Problem details → Whenever a line below includes the word "https", copy that line.

Records for the task →
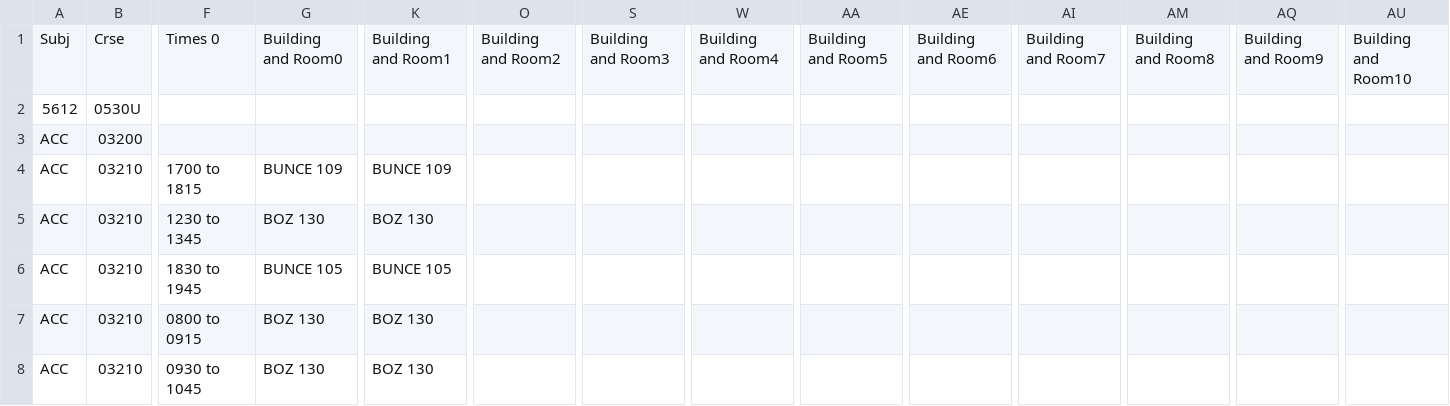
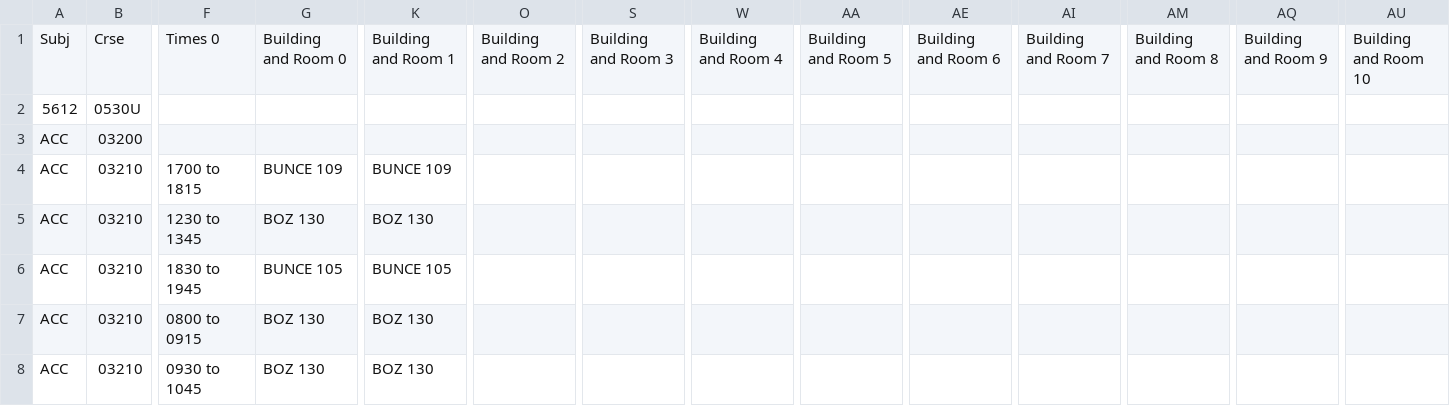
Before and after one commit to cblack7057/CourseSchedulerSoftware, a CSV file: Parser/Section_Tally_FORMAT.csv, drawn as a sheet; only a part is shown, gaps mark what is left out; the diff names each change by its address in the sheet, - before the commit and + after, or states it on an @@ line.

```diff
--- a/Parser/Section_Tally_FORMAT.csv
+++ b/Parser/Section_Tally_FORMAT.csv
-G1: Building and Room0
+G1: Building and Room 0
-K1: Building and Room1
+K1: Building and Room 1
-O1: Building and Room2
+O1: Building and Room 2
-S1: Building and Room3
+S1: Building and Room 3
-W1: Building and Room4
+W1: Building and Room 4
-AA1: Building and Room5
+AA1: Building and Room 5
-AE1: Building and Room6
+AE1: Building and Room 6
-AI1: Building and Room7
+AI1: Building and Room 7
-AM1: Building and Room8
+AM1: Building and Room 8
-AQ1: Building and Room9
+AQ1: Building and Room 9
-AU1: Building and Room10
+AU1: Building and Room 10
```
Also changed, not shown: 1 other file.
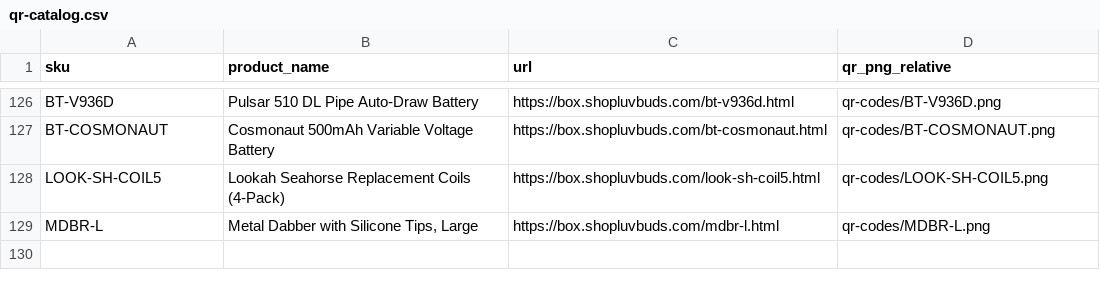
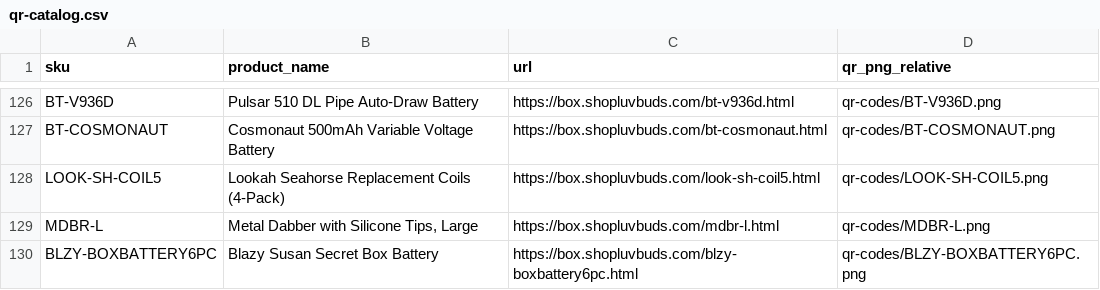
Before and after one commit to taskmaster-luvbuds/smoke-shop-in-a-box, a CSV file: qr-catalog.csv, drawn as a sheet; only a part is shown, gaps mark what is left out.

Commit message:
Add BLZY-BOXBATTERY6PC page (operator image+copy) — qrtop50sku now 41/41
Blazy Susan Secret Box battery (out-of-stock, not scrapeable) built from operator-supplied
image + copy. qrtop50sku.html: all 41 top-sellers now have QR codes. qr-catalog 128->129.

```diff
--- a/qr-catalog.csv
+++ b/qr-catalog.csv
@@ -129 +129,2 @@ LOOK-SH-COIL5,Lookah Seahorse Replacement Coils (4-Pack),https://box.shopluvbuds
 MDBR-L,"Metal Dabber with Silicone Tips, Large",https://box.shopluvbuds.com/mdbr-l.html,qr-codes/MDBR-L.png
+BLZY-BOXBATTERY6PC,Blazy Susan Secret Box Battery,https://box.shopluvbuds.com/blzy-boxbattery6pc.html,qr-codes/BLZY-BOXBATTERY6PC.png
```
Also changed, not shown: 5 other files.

Exercise result →
@@ -129 +129,2 @@ LOOK-SH-COIL5,Lookah Seahorse Replacement Coils (4-Pack),https://box.shopluvbuds
 MDBR-L,"Metal Dabber with Silicone Tips, Large",https://box.shopluvbuds.com/mdbr-l.html,qr-codes/MDBR-L.png
+BLZY-BOXBATTERY6PC,Blazy Susan Secret Box Battery,https://box.shopluvbuds.com/blzy-boxbattery6pc.html,qr-codes/BLZY-BOXBATTERY6PC.png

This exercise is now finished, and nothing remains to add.